In a letter to her colleagues on Wednesday about the special elections, Pelosi maintained an upbeat tone.

The White House is suggesting that a Republican win in Georgia's special House election on Tuesday was a personal victory for President Donald Trump. After all the taunting, misinformation and threats Trump made to the Hispanic community, only 48 percent of them voted. Most recently, Tom Price resigned in February to join the Trump administration. Lake, the GOP consultant, predicted Handel would face a primary but she'd easily dispatch her challengers. If she hadn't won, the Congressional Leadership Fund - the biggest outside spender in the race - was planning to keep its office in the district open right through November 2018.

Had Ossoff won, he would have become an immediate national sensation for Democrats - proof positive that the Trump agenda was being rejected even in Republican-leaning seats in the south. Donations to the Democratic House and Senate campaign committees would have soared. That notoriety should help her campaign start replenishing its coffers. Surprise, the Republican won!

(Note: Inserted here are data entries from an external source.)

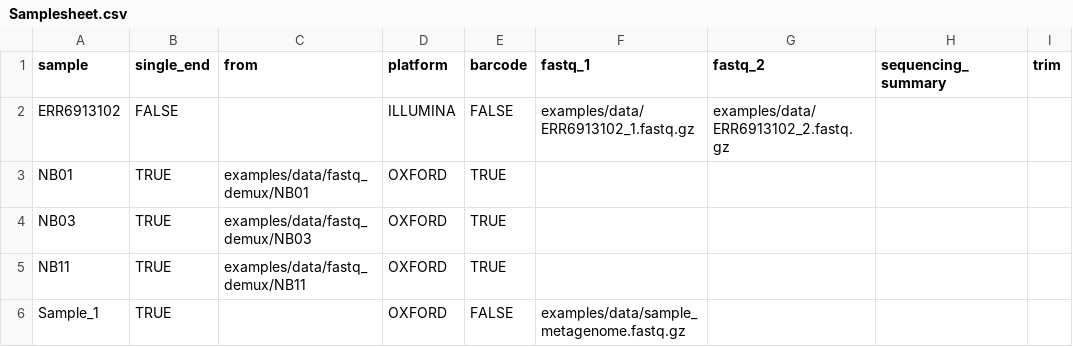
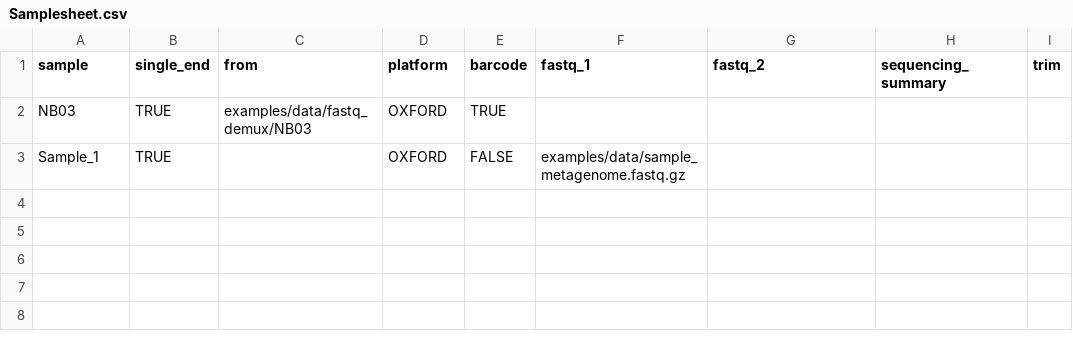
Before and after one commit to jhuapl-bio/taxtriage, a CSV file: examples/Samplesheet.csv, drawn as a sheet.

Commit message:
update
Former-commit-id: 531c9829b6e8f5daeb699696d1cd97591a405dee

```diff
--- a/examples/Samplesheet.csv
+++ b/examples/Samplesheet.csv
@@ -1,6 +1,3 @@
 sample,single_end,from,platform,barcode,fastq_1,fastq_2,sequencing_summary,trim
-ERR6913102,FALSE,,ILLUMINA,FALSE,examples/data/ERR6913102_1.fastq.gz,examples/data/ERR6913102_2.fastq.gz,,
-NB01,TRUE,examples/data/fastq_demux/NB01,OXFORD,TRUE,,,,
 NB03,TRUE,examples/data/fastq_demux/NB03,OXFORD,TRUE,,,,
-NB11,TRUE,examples/data/fastq_demux/NB11,OXFORD,TRUE,,,,
 Sample_1,TRUE,,OXFORD,FALSE,examples/data/sample_metagenome.fastq.gz,,,
```
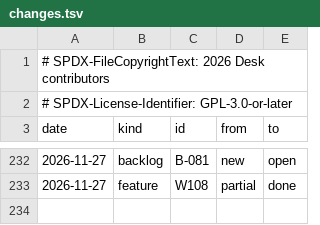
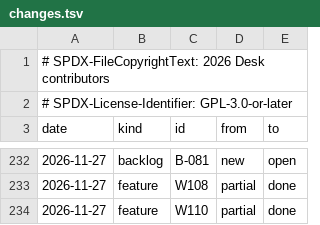
Before and after one commit to brahm/desk, a TSV file: docs/dashboard/changes.tsv, drawn as a sheet; only a part is shown, gaps mark what is left out.

```diff
--- a/docs/dashboard/changes.tsv
+++ b/docs/dashboard/changes.tsv
@@ -233 +233,2 @@ date	kind	id	from	to
 2026-11-27	feature	W108	partial	done
+2026-11-27	feature	W110	partial	done
```
Also changed, not shown: docs/dashboard/history.tsv, docs/dashboard/snapshot.tsv.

Handel, a former Georgia secretary of state and Fulton County Board of Commissioners chair, is a well-known figure in the majority-Republican district, which includes parts of Brookhaven, Dunwoody and Sandy Springs.